MANDATE OF THE SPECIAL RAPPORTEUR ON THE RIGHT TO DEVELOPMENT
The Special Rapporteur on the right to development is one of the thematic special procedures overseen by the United Nations Human Rights Council. The mandate holder is tasked with promoting the right to development, which covers people’s right to participate in, contribute to, and enjoy economic, social, cultural, and political development. The Special Rapporteur fulfills this mandate in several ways, including engaging with UN Member States and relevant stakeholders; reporting to the UN Human Rights Council and the Working Group on the right to development; and assisting in mainstreaming the right to development into the work of UN bodies and agencies, financial institutions, and international development projects.
The Special Rapporteur’s work complements the mandate of the Working Group on the right to development and supports the implementation of the 2030 Agenda for Sustainable Development, the Sendai Framework for Disaster Risk Reduction, the Addis Ababa Action Agenda of the Third International Conference on Financing for Development, and the Paris Agreement on climate change.
The Special Rapporteur will apply a gender perspective throughout the work of their mandate.
COMPOSITION AND WORKING METHODS
The mandate of the Special Rapporteur lasts for a period of three years. The mandate is filled by one highly qualified individual.
The UN Human Rights Council established the Special Rapporteurship in 2016 with Resolution 33/14.
In fulfilling the mandate, the Special Rapporteur undertakes country visits, communicates with governments concerning information and complaints received regarding alleged rights violations, engages in dialogue with relevant stakeholders, and submits annual reports on the right to development to the Human Rights Council.
One important function of the Special Rapporteur is to conduct country visits, which it does on the basis of an invitation from the country concerned. Country visits provide the Special Rapporteur an opportunity to help governments find solutions to promoting development goals within that country.
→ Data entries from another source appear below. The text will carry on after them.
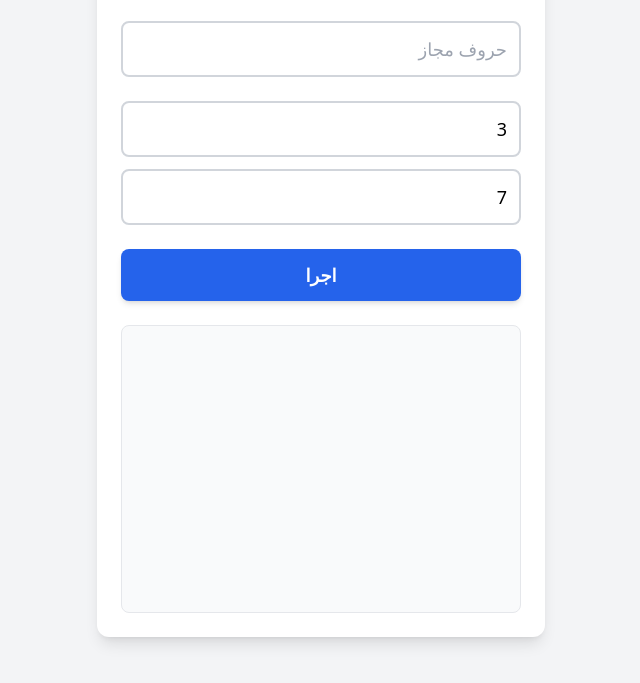
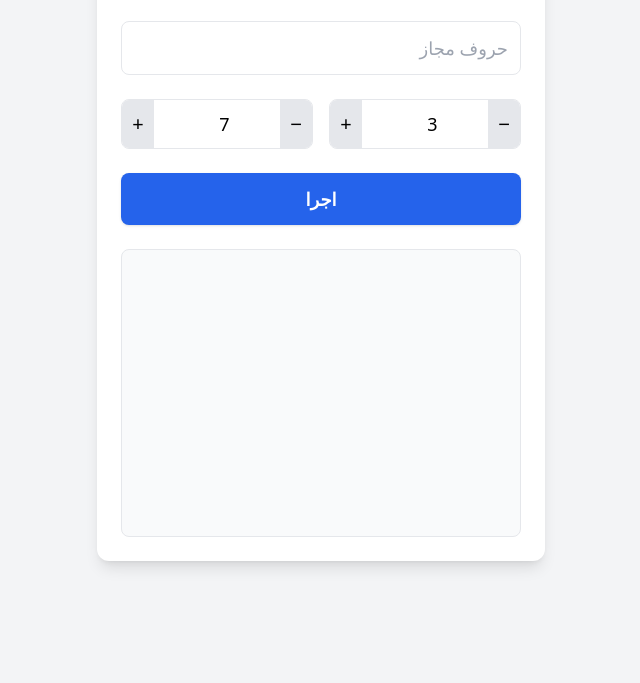
Before and after one commit to amirza-answers/amirza-answers.github.io, a plain HTML site: page index.html in a window 1280 px wide. Shown: the part 75-758 px from the top of the page, without its empty margins (319-959 px from the left). Drawn offline with Linux system fonts and the light colour scheme.

Commit message:
Enhance input validation and update UI components in index.html

```diff
--- a/index.html
+++ b/index.html
@@ -1,46 +1,37 @@
 <!DOCTYPE html>
 <html lang="fa" dir="rtl">
-
 <head>
-  <meta charset="UTF-8">
-  <meta name="viewport" content="width=device-width, initial-scale=1">
+  <meta charset="UTF-8" />
+  <meta name="viewport" content="width=device-width, initial-scale=1, maximum-scale=1, user-scalable=no" />
   <title>فیلتر کلمات</title>
   <!-- <script src="https://cdn.tailwindcss.com"></script> -->
   <script src="tailwindcss.js"></script>
-  <meta name="viewport" content="width=device-width, initial-scale=1, maximum-scale=1, user-scalable=no">
 </head>
-
 <body class="bg-gray-100 p-4 font-sans">
   <div class="max-w-md mx-auto bg-white shadow-lg rounded-xl p-6 space-y-6">
     <h1 class="text-2xl font-bold text-center">فیلتر کلمات</h1>
 
-    <input id="allowed" placeholder="حروف مجاز" class="w-full p-3 border-2 border-gray-300 rounded-lg text-lg
-             bg-white placeholder-gray-400
-             focus:outline-none focus:border-blue-500 focus:ring-2 focus:ring-blue-200
-             transition" />
+    <input id="allowed" placeholder="حروف مجاز" class="w-full p-3 border rounded-lg text-lg bg-white placeholder-gray-400 focus:outline-none focus:ring-2 focus:ring-blue-400" />
 
-    <div class="flex flex-wrap gap-3">
-      <input id="min" type="number" value="3" placeholder="حداقل" class="w-full p-3 border-2 border-gray-300 rounded-lg text-lg
-      bg-white placeholder-gray-400
-      focus:outline-none focus:border-blue-500 focus:ring-2 focus:ring-blue-200
-      transition" />
-      <input id="max" type="number" value="7" placeholder="حداکثر" class="w-full p-3 border-2 border-gray-300 rounded-lg text-lg
-      bg-white placeholder-gray-400
-      focus:outline-none focus:border-blue-500 focus:ring-2 focus:ring-blue-200
-      transition" />
+    <div class="flex flex-col sm:flex-row gap-4">
+      <div class="flex items-center justify-between w-full sm:w-1/2 border rounded-lg overflow-hidden" id="min-wrapper">
+        <button onclick="step('min', -1)" class="w-12 h-12 bg-gray-200 hover:bg-gray-300 text-xl">−</button>
+        <input id="min" type="number" value="3" oninput="validateMinMax()" class="text-center w-full h-12 text-lg outline-none" />
+        <button onclick="step('min', 1)" class="w-12 h-12 bg-gray-200 hover:bg-gray-300 text-xl">+</button>
+      </div>
+
+      <div class="flex items-center justify-between w-full sm:w-1/2 border rounded-lg overflow-hidden" id="max-wrapper">
+        <button onclick="step('max', -1)" class="w-12 h-12 bg-gray-200 hover:bg-gray-300 text-xl">−</button>
+        <input id="max" type="number" value="7" oninput="validateMinMax()" class="text-center w-full h-12 text-lg outline-none" />
+        <button onclick="step('max', 1)" class="w-12 h-12 bg-gray-200 hover:bg-gray-300 text-xl">+</button>
+      </div>
     </div>
 
-    <button onclick="filter()" class="w-full py-3 rounded-lg text-lg font-semibold
-             bg-blue-600 text-white shadow-md
-             hover:bg-blue-700 active:bg-blue-800
-             focus:outline-none focus:ring-2 focus:ring-blue-300
-             transition">
+    <button id="run-btn" onclick="filter()" class="w-full py-3 rounded-lg text-lg font-semibold bg-blue-600 text-white shadow hover:bg-blue-700 active:bg-blue-800 focus:outline-none focus:ring-2 focus:ring-blue-300 transition">
       اجرا
     </button>
 
-    <ul id="out"
-      class="list-decimal list-inside bg-gray-50 text-base rounded-lg p-4 h-72 overflow-y-auto break-words space-y-1 border border-gray-200">
-    </ul>
+    <ul id="out" class="list-decimal list-inside bg-gray-50 text-base rounded-lg p-4 h-72 overflow-y-auto break-words space-y-1 border border-gray-200"></ul>
   </div>
 
   <script>
@@ -58,6 +49,31 @@
         .replace(/[ئۀ]/g, 'ه')
         .replace(/ة/g, 'ه')
         .replace(/[ًٌٍَُِّْ]/g, '');
+    }
+
+    function step(id, delta) {
+      const el = document.getElementById(id);
+      el.value = Math.max(0, (+el.value || 0) + delta);
+      validateMinMax();
+    }
+
+    function validateMinMax() {
+      const minEl = document.getElementById('min');
+      const maxEl = document.getElementById('max');
+      const runBtn = document.getElementById('run-btn');
+      const minWrapper = document.getElementById('min-wrapper');
+      const maxWrapper = document.getElementById('max-wrapper');
+
+      const min = +minEl.value;
+      const max = +maxEl.value;
+
+      const valid = min < max;
+
+      minWrapper.classList.toggle('border-red-500', !valid);
+      maxWrapper.classList.toggle('border-red-500', !valid);
+      runBtn.disabled = !valid;
+      runBtn.classList.toggle('opacity-50', !valid);
+      runBtn.classList.toggle('cursor-not-allowed', !valid);
     }
 
     function filter() {
@@ -82,6 +98,8 @@
         ? res.map(w => `<li>${w}</li>`).join('')
         : '<li>موردی پیدا نشد</li>';
     }
+
+    validateMinMax();
   </script>
 </body>
 </html>
```
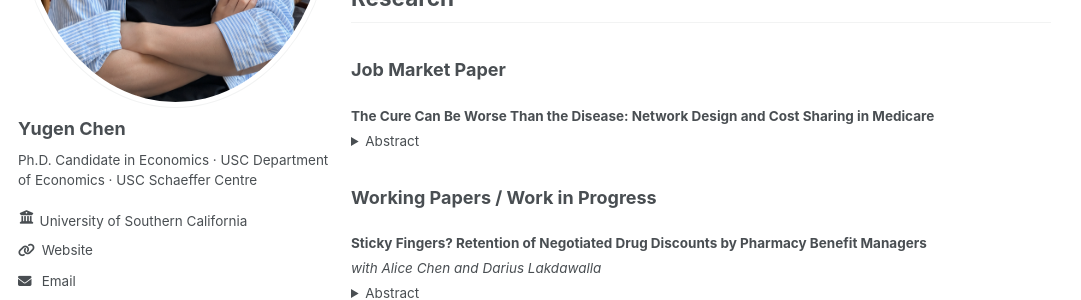
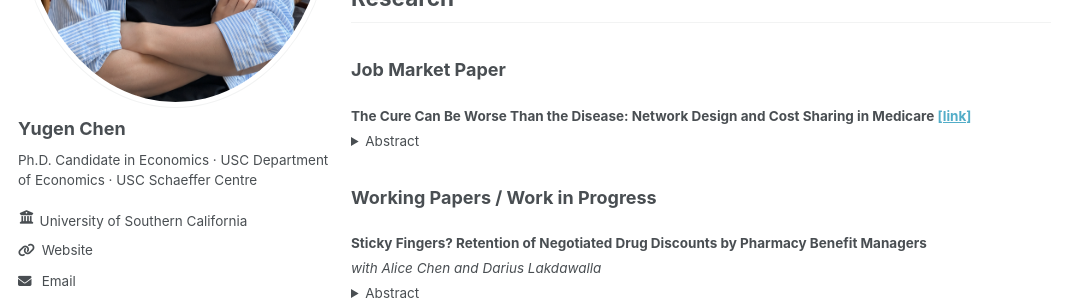
Before and after one commit to YugenChen/YugenChen.github.io, a Jekyll site: the page built from _pages/about.md, in a window 1280 px wide and 900 px high. Shown: the part 378-678 px from the top of the window, without its empty margins (0-1081 px from the left). Built offline with Jekyll 4.4.1, drawn with Linux system fonts in a browser that asks for light colours.

Commit message:
Add public Dropbox link beside job market paper title

```diff
--- a/_data/research.yml
+++ b/_data/research.yml
@@ -2,6 +2,8 @@
 # Missing public paper URLs are intentionally blank.
 job_market_paper:
   title: 'The Cure Can Be Worse Than the Disease: Network Design and Cost Sharing in Medicare'
+  url: 'https://www.dropbox.com/scl/fi/z5phkm6fibb6zucbx5ugf/YChen_JMP.pdf?rlkey=4e1qza7qe4gz6k14p8mxlg2on&dl=0'
+  link_label: link
   abstract: >-
     Pharmacy benefit managers (PBMs) negotiate with pharmacies and steer patients through cost sharing.
     I examine how losing a potential replacement for an incumbent preferred pharmacy affects these
--- a/_includes/paper.html
+++ b/_includes/paper.html
@@ -1,6 +1,6 @@
 {% assign paper = include.paper %}
 <article class="research-paper">
-  <h4 class="paper-title">{{ paper.title }}{% if paper.url %} <a class="paper-article-link" href="{{ paper.url }}">[<em>Article</em>]</a>{% endif %}</h4>
+  <h4 class="paper-title">{{ paper.title }}{% if paper.url %} <a class="paper-article-link" href="{{ paper.url | escape }}">{% if paper.link_label %}[{{ paper.link_label | escape }}]{% else %}[<em>Article</em>]{% endif %}</a>{% endif %}</h4>
   {% if paper.coauthors %}<p class="paper-meta"><em>with {{ paper.coauthors }}</em></p>{% endif %}
   {% if paper.authors %}<p class="paper-meta">{{ paper.authors }}</p>{% endif %}
   {% if paper.venue %}<p class="paper-meta"><em>{{ paper.venue }}</em></p>{% endif %}
```
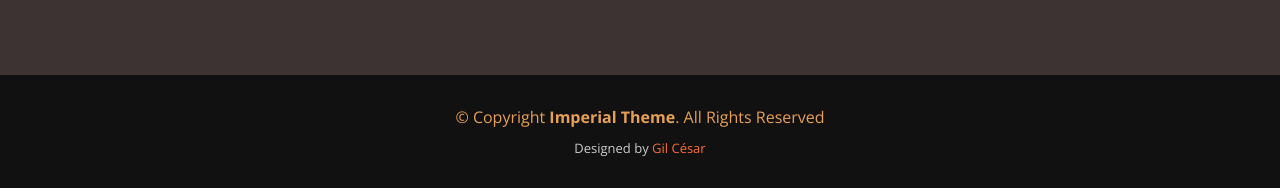
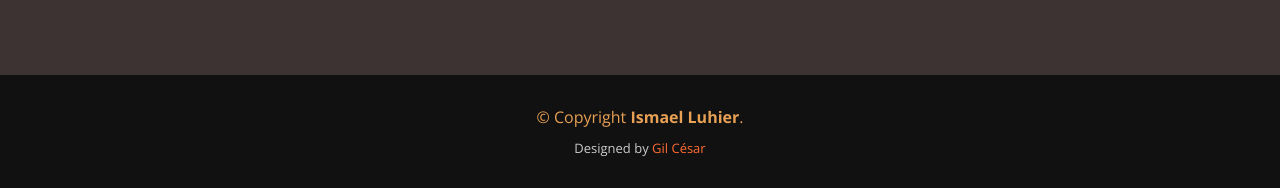
Before and after one commit to gil-cesar-martins/ismael-luthier, a Django app: page / in a window 1280 px wide. Shown: the part 4285-4473 px from the top of the page. Run offline with Django 4.2, Linux system fonts and the light colour scheme; some libraries are stand-ins or nearby versions.

Commit message:
Update footer.html

```diff
--- a/core/templates/footer.html
+++ b/core/templates/footer.html
@@ -4,7 +4,7 @@
       <div class="row">
         <div class="col-md-12">
           <div class="copyright">
-            &copy; Copyright <strong>Imperial Theme</strong>. All Rights Reserved
+            &copy; Copyright <strong>Ismael Luhier</strong>.
           </div>
           <div class="credits">
             Designed by <a href="https://www.linkedin.com/in/gil-cesar-martins/">Gil César</a>
```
Country visits also allow the Special Rapporteur to develop a relationship with governments, making it more likely that States will cooperate with the Special Rapporteur’s recommendations for improvement
The Special Rapporteur will undertake visits to States that have extended an invitation. The list of country visits conducted and the Special Rapporteur’s reports on those visits will be available here.
More than 100 countries have extended standing invitations to country visits by all thematic special procedures. View the list of countries that have extended standing invitations here.
Receiving Information & Complaints
The Special Rapporteur receives complaints about alleged violations of the right to development, and may, on behalf of the complainant, contact the infringing government (or in some cases intergovernmental organization or non-state actor). Importantly, the Special Rapporteur does not issue decisions concerning individual complaints and cannot require the State to remedy any alleged violation; rather, the Special Rapporteur raises the issue of concern with the relevant State. The Special Rapporteur may contact the government concerned to invite comment on the allegation, seek clarification, remind the government of its international obligations, or request information on steps being taken by the government to redress the situation. Generally called “communications,” these exchanges with the government can take a variety of forms of varying degrees of significance. Specifically, the Special Rapporteur contacts a government through either an allegation letter or an urgent appeal.
The communications sent by the Special Rapporteur and other special procedures are also compiled in periodic reports submitted to the UN Human Rights Council at each of its regular sessions.
In all communications, the Special Rapporteur is careful not to draw any conclusions about the facts of the case. Instead, the Special Rapporteur simply presses for the government to ensure that the right to development is not violated.
Generally, the Special Rapporteur sends an allegation letter in circumstances where the alleged violation has already occurred, or is not so pressing as to warrant sending an urgent appeal. An allegation letter generally contains a request for the government to clarify the substance of the allegation and to forward any information related to the allegation to the Special Rapporteur.
The urgent appeals procedure is reserved for cases in which there are sufficiently reliable allegations that a person’s right to development will be violated and that the situation is time-sensitive. If it appears that the allegation letters procedure is unlikely to address the situation in a timely enough manner, the Special Rapporteur will send an urgent appeal to the government concerned.
Reports to the UN General Assembly and the Human Rights Counsel
The Special Rapporteur reports annually to the UN Human Rights Council and the UN General Assembly on all of its activities relating to the mandate. These reports are available on the Special Rapporteur’s Annual Reports webpage.
SUBMITTING INFORMATION OR COMPLAINTS
- Identification of the alleged victim(s)
- Identification of the alleged perpetrators of the violation, if known, including non-State actors
- Identification of the person(s) or organization(s) submitting the communication, if different from the victim, which will be kept confidential
- Information on the date, place, and details of the incident(s) or violation, including those that are ongoing or about to occur
The Special Rapporteur may also be contacted by:
Special Rapporteur on the right to development
c/o Office of the UN High Commissioner for Human Rights
Palais des Nations
8-14 Avenue de la Paix
1211 Geneva 10
- Email: [email protected]
- Fax: +41 22 917 9006